INSTRUCTIONS TO FOLLOW —
Search the entries for the word "oder". Copy every line that holds it.

Change listing data

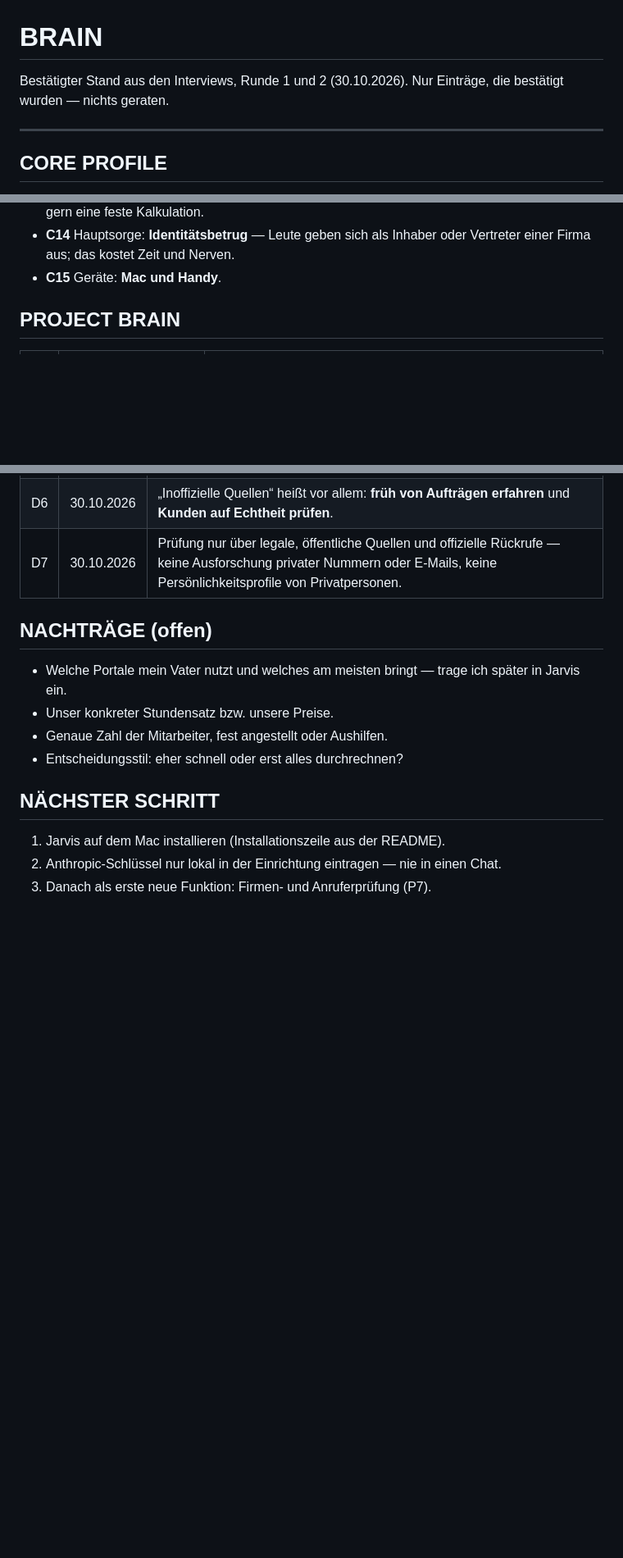
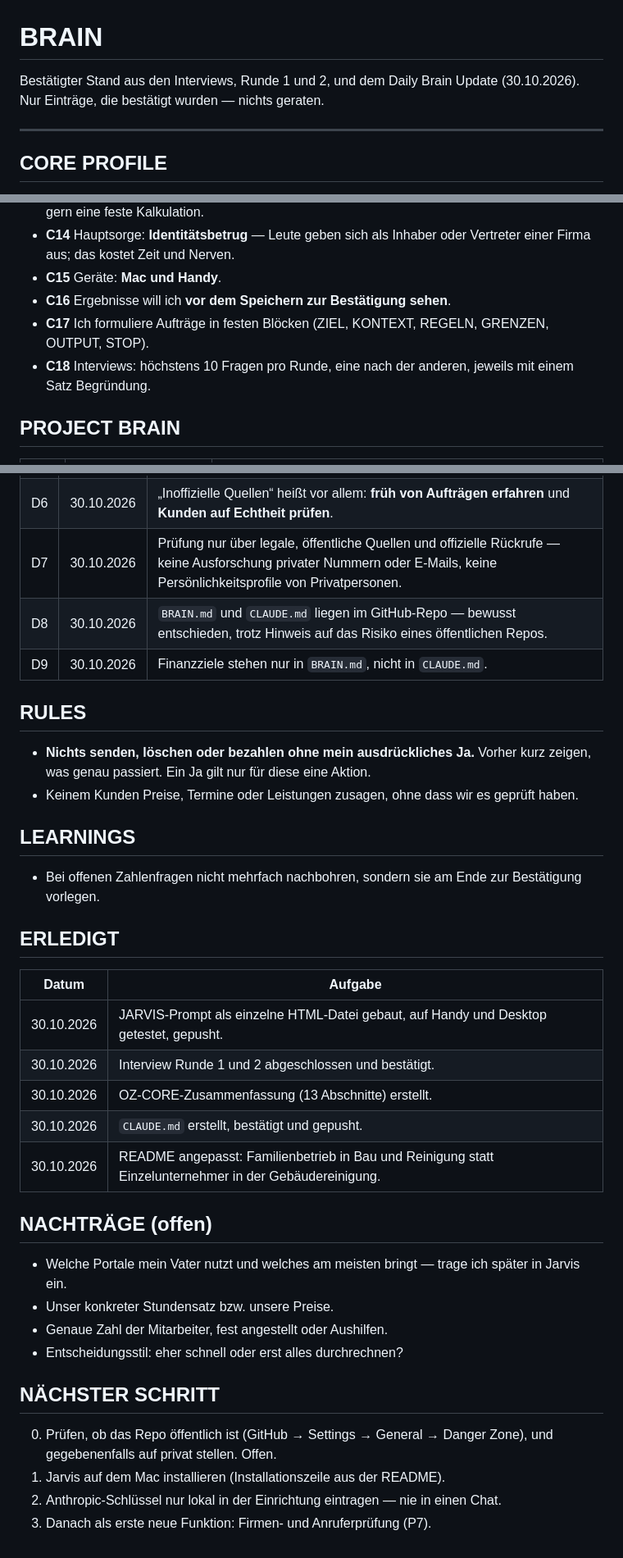
Before and after one commit to santananikolic-byte/Santo, a Markdown page: BRAIN.md, 3 parts joined by grey strips. Shown at 82% size. Drawn GitHub-style; blank space fills up the shorter version.

Commit message:
Daily brain update; README describes the family business in construction and cleaning
Co-Authored-By: Claude Opus 5.5 <noreply@anthropic.com>
Claude-Session: https://claude.ai/code/session_01XLh2SAXo6LCogWR7enu9TQ

```diff
--- a/BRAIN.md
+++ b/BRAIN.md
@@ -1,7 +1,7 @@
 # BRAIN
 
-Bestätigter Stand aus den Interviews, Runde 1 und 2 (30.10.2026). Nur Einträge,
-die bestätigt wurden — nichts geraten.
+Bestätigter Stand aus den Interviews, Runde 1 und 2, und dem Daily Brain Update
+(30.10.2026). Nur Einträge, die bestätigt wurden — nichts geraten.
 
 ---
 
@@ -33,6 +33,11 @@ die bestätigt wurden — nichts geraten.
 - **C14** Hauptsorge: **Identitätsbetrug** — Leute geben sich als Inhaber oder
   Vertreter einer Firma aus; das kostet Zeit und Nerven.
 - **C15** Geräte: **Mac und Handy**.
+- **C16** Ergebnisse will ich **vor dem Speichern zur Bestätigung sehen**.
+- **C17** Ich formuliere Aufträge in festen Blöcken (ZIEL, KONTEXT, REGELN,
+  GRENZEN, OUTPUT, STOP).
+- **C18** Interviews: höchstens 10 Fragen pro Runde, eine nach der anderen,
+  jeweils mit einem Satz Begründung.
 
 ## PROJECT BRAIN
 
@@ -59,6 +66,30 @@ die bestätigt wurden — nichts geraten.
 | D5 | 30.10.2026 | Priorität der nächsten 3 Monate: **mehr Aufträge gewinnen**. |
 | D6 | 30.10.2026 | „Inoffizielle Quellen“ heißt vor allem: **früh von Aufträgen erfahren** und **Kunden auf Echtheit prüfen**. |
 | D7 | 30.10.2026 | Prüfung nur über legale, öffentliche Quellen und offizielle Rückrufe — keine Ausforschung privater Nummern oder E-Mails, keine Persönlichkeitsprofile von Privatpersonen. |
+| D8 | 30.10.2026 | `BRAIN.md` und `CLAUDE.md` liegen im GitHub-Repo — bewusst entschieden, trotz Hinweis auf das Risiko eines öffentlichen Repos. |
+| D9 | 30.10.2026 | Finanzziele stehen nur in `BRAIN.md`, nicht in `CLAUDE.md`. |
+
+## RULES
+
+- **Nichts senden, löschen oder bezahlen ohne mein ausdrückliches Ja.** Vorher
+  kurz zeigen, was genau passiert. Ein Ja gilt nur für diese eine Aktion.
+- Keinem Kunden Preise, Termine oder Leistungen zusagen, ohne dass wir es
+  geprüft haben.
+
+## LEARNINGS
+
+- Bei offenen Zahlenfragen nicht mehrfach nachbohren, sondern sie am Ende zur
+  Bestätigung vorlegen.
+
+## ERLEDIGT
+
+| Datum | Aufgabe |
+|---|---|
+| 30.10.2026 | JARVIS-Prompt als einzelne HTML-Datei gebaut, auf Handy und Desktop getestet, gepusht. |
+| 30.10.2026 | Interview Runde 1 und 2 abgeschlossen und bestätigt. |
+| 30.10.2026 | OZ-CORE-Zusammenfassung (13 Abschnitte) erstellt. |
+| 30.10.2026 | `CLAUDE.md` erstellt, bestätigt und gepusht. |
+| 30.10.2026 | README angepasst: Familienbetrieb in Bau und Reinigung statt Einzelunternehmer in der Gebäudereinigung. |
 
 ## NACHTRÄGE (offen)
 
@@ -70,6 +101,8 @@ die bestätigt wurden — nichts geraten.
 
 ## NÄCHSTER SCHRITT
 
+0. Prüfen, ob das Repo öffentlich ist (GitHub → Settings → General → Danger
+   Zone), und gegebenenfalls auf privat stellen. Offen.
 1. Jarvis auf dem Mac installieren (Installationszeile aus der README).
 2. Anthropic-Schlüssel nur lokal in der Einrichtung eintragen — nie in einen Chat.
 3. Danach als erste neue Funktion: Firmen- und Anruferprüfung (P7).
```
Also changed, not shown: other parts of BRAIN.md (+2 -0 lines), README.md (+3 -3 lines).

EXERCISE SOLUTION —
 - **C14** Hauptsorge: **Identitätsbetrug** — Leute geben sich als Inhaber oder
 | D7 | 30.10.2026 | Prüfung nur über legale, öffentliche Quellen und offizielle Rückrufe — keine Ausforschung privater Nummern oder E-Mails, keine Persönlichkeitsprofile von Privatpersonen. |
+- **Nichts senden, löschen oder bezahlen ohne mein ausdrückliches Ja.** Vorher
+- Keinem Kunden Preise, Termine oder Leistungen zusagen, ohne dass wir es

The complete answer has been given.